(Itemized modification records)
________________________

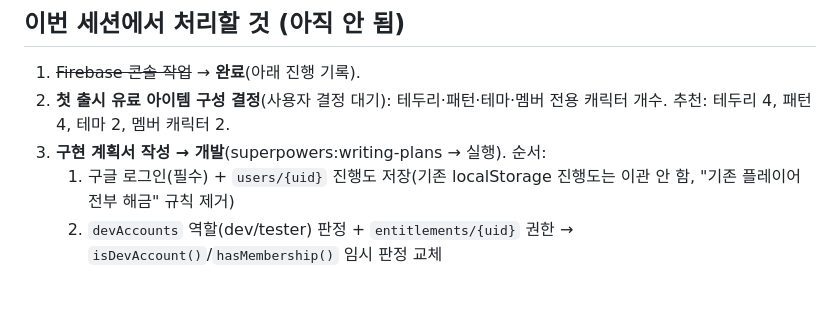
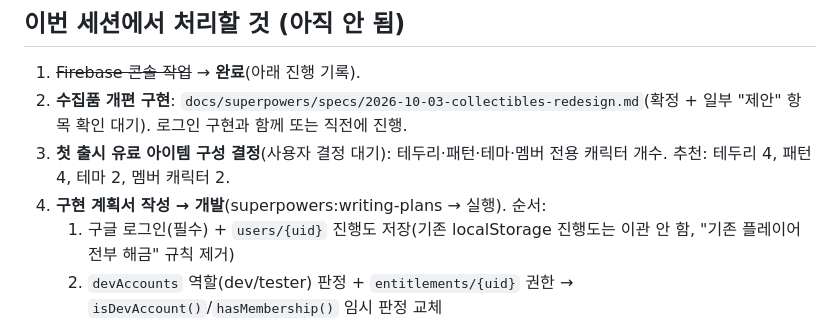
Before and after one commit to emalration2-sketch/Straight, a Markdown page: docs/next-session.md, the part around the change. GitHub-like rendering; blank space fills up the shorter version.

Commit message:
docs: collectibles redesign spec (user-confirmed lineup, proposals pending)
Co-Authored-By: Claude Opus 5.5 <noreply@anthropic.com>

```diff
--- a/docs/next-session.md
+++ b/docs/next-session.md
@@ -23,8 +23,9 @@
 ## 이번 세션에서 처리할 것 (아직 안 됨)
 
 1. ~~Firebase 콘솔 작업~~ → **완료**(아래 진행 기록).
-2. **첫 출시 유료 아이템 구성 결정**(사용자 결정 대기): 테두리·패턴·테마·멤버 전용 캐릭터 개수. 추천: 테두리 4, 패턴 4, 테마 2, 멤버 캐릭터 2.
-3. **구현 계획서 작성 → 개발**(superpowers:writing-plans → 실행). 순서:
+2. **수집품 개편 구현**: `docs/superpowers/specs/2026-10-03-collectibles-redesign.md`(확정 + 일부 "제안" 항목 확인 대기). 로그인 구현과 함께 또는 직전에 진행.
+3. **첫 출시 유료 아이템 구성 결정**(사용자 결정 대기): 테두리·패턴·테마·멤버 전용 캐릭터 개수. 추천: 테두리 4, 패턴 4, 테마 2, 멤버 캐릭터 2.
+4. **구현 계획서 작성 → 개발**(superpowers:writing-plans → 실행). 순서:
    1. 구글 로그인(필수) + `users/{uid}` 진행도 저장(기존 localStorage 진행도는 이관 안 함, "기존 플레이어 전부 해금" 규칙 제거)
    2. `devAccounts` 역할(dev/tester) 판정 + `entitlements/{uid}` 권한 → `isDevAccount()`/`hasMembership()` 임시 판정 교체
    3. 숨은 전적(`users/{uid}.record`)과 밸런스 데이터(`balanceLogs`, dev만 읽기)
```
Also changed, not shown: 1 other file.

________________________

■ What is expected:
The expected answer is each line of the records above that includes the string "collectibles".

■ Exercise result:
docs: collectibles redesign spec (user-confirmed lineup, proposals pending)
+2. **수집품 개편 구현**: `docs/superpowers/specs/2026-10-03-collectibles-redesign.md`(확정 + 일부 "제안" 항목 확인 대기). 로그인 구현과 함께 또는 직전에 진행.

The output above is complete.